What you should do »
Every line of the material below that holds the string "PRINCIPLES" should be copied.

Supplied data »
***

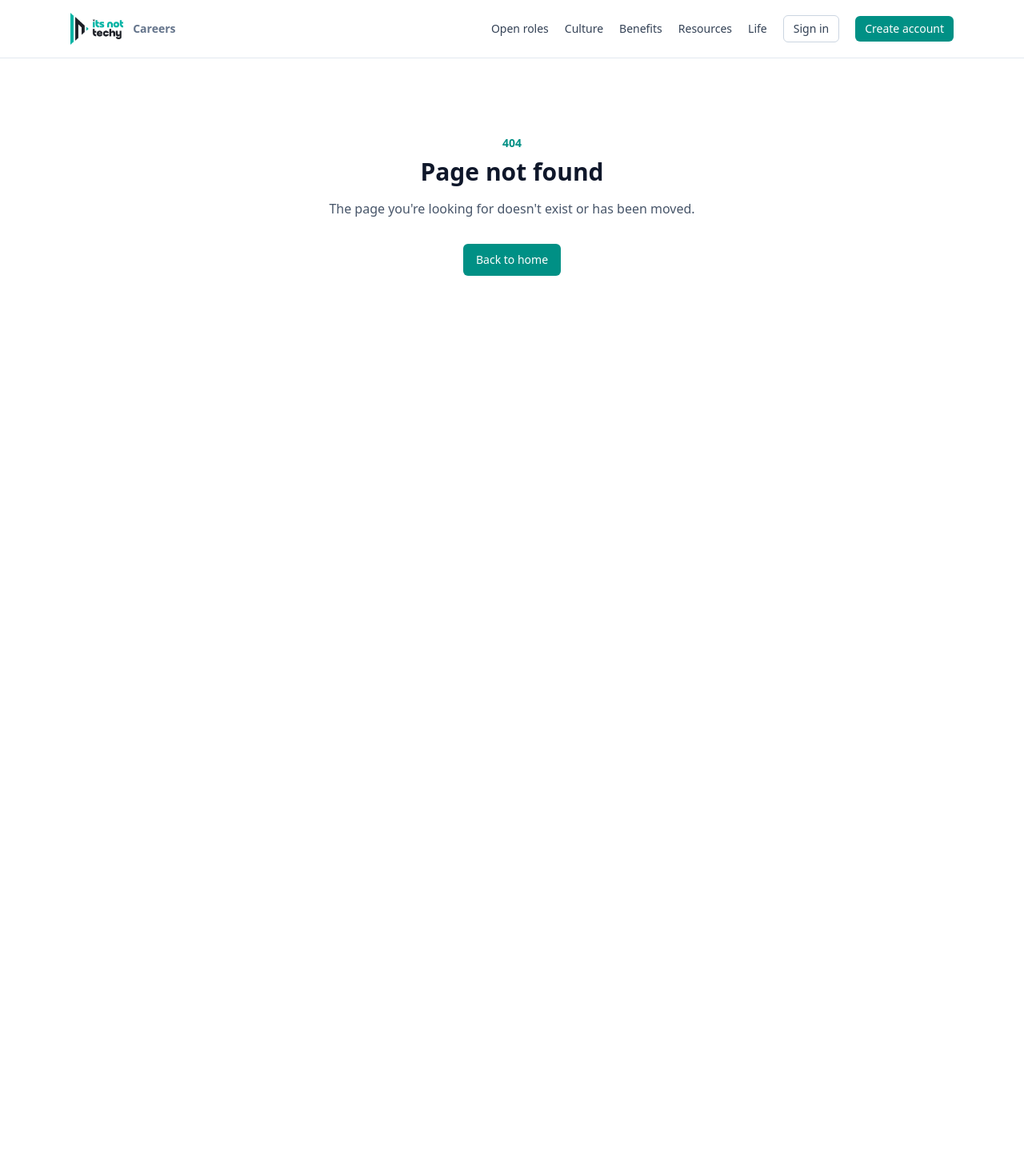
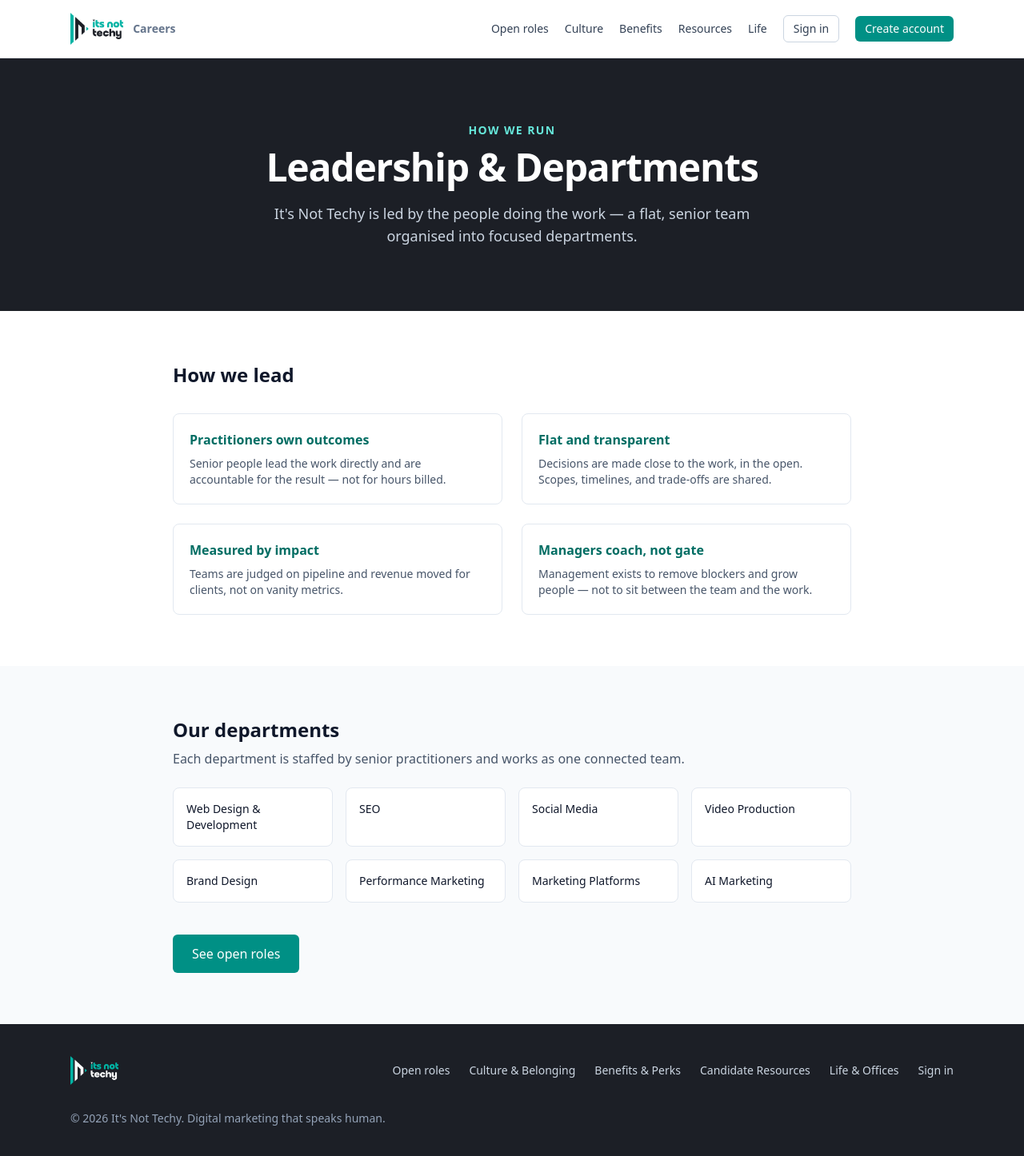
Before and after one commit to onsectivewebsite/career-itsnottechy, a Next.js app: page /leadership in a window 1280 px wide. Before the commit this address had no page. Shown: the top 1446 px of the page at 80% size. Before the commit the page ends 800 px from the top, so only its background shows below. Built offline with nearby package versions, Linux system fonts and the light colour scheme.

Commit message:
feat(public): add Leadership & Departments page

```diff
--- /dev/null
+++ b/src/app/leadership/page.tsx
@@ -0,0 +1,80 @@
+import Link from 'next/link';
+import type { Metadata } from 'next';
+import { PublicNav } from '@/components/PublicNav';
+import { PublicFooter } from '@/components/PublicFooter';
+import { Button } from '@/components/ui/Button';
+
+export const metadata: Metadata = {
+  title: 'Leadership & Departments · It’s Not Techy Careers',
+  description: 'How It’s Not Techy is led, and the departments that deliver the work.',
+};
+
+const PRINCIPLES: { title: string; body: string }[] = [
+  { title: 'Practitioners own outcomes', body: 'Senior people lead the work directly and are accountable for the result — not for hours billed.' },
+  { title: 'Flat and transparent', body: 'Decisions are made close to the work, in the open. Scopes, timelines, and trade-offs are shared.' },
+  { title: 'Measured by impact', body: 'Teams are judged on pipeline and revenue moved for clients, not on vanity metrics.' },
+  { title: 'Managers coach, not gate', body: 'Management exists to remove blockers and grow people — not to sit between the team and the work.' },
+];
+
+const DEPARTMENTS: string[] = [
+  'Web Design & Development',
+  'SEO',
+  'Social Media',
+  'Video Production',
+  'Brand Design',
+  'Performance Marketing',
+  'Marketing Platforms',
+  'AI Marketing',
+];
+
+export default function LeadershipPage() {
+  return (
+    <>
+      <PublicNav />
+      <main>
+        <section className="bg-ink-600">
+          <div className="mx-auto max-w-4xl px-6 py-20 text-center">
+            <p className="text-sm font-semibold uppercase tracking-widest text-brand-300">How we run</p>
+            <h1 className="mt-3 text-4xl font-bold tracking-tight text-white sm:text-5xl">Leadership &amp; Departments</h1>
+            <p className="mx-auto mt-5 max-w-2xl text-lg text-slate-300">
+              It&apos;s Not Techy is led by the people doing the work — a flat, senior team organised
+              into focused departments.
+            </p>
+          </div>
+        </section>
+
+        <section className="bg-white">
+          <div className="mx-auto max-w-4xl px-6 py-16">
+            <h2 className="text-2xl font-bold text-slate-900">How we lead</h2>
+            <div className="mt-8 grid gap-6 sm:grid-cols-2">
+              {PRINCIPLES.map((p) => (
+                <div key={p.title} className="rounded-lg border border-slate-200 p-5">
+                  <h3 className="font-semibold text-brand-700">{p.title}</h3>
+                  <p className="mt-2 text-sm text-slate-600">{p.body}</p>
+                </div>
+              ))}
+            </div>
+          </div>
+        </section>
+
+        <section className="bg-slate-50">
+          <div className="mx-auto max-w-4xl px-6 py-16">
+            <h2 className="text-2xl font-bold text-slate-900">Our departments</h2>
+            <p className="mt-2 text-slate-600">Each department is staffed by senior practitioners and works as one connected team.</p>
+            <div className="mt-6 grid gap-4 sm:grid-cols-2 lg:grid-cols-4">
+              {DEPARTMENTS.map((d) => (
+                <div key={d} className="rounded-lg border border-slate-200 bg-white p-4 text-sm font-medium text-slate-900">
+                  {d}
+                </div>
+              ))}
+            </div>
+            <div className="mt-10">
+              <Link href="/jobs"><Button size="lg">See open roles</Button></Link>
+            </div>
+          </div>
+        </section>
+      </main>
+      <PublicFooter />
+    </>
+  );
+}
```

***

Task output »
+const PRINCIPLES: { title: string; body: string }[] = [
+              {PRINCIPLES.map((p) => (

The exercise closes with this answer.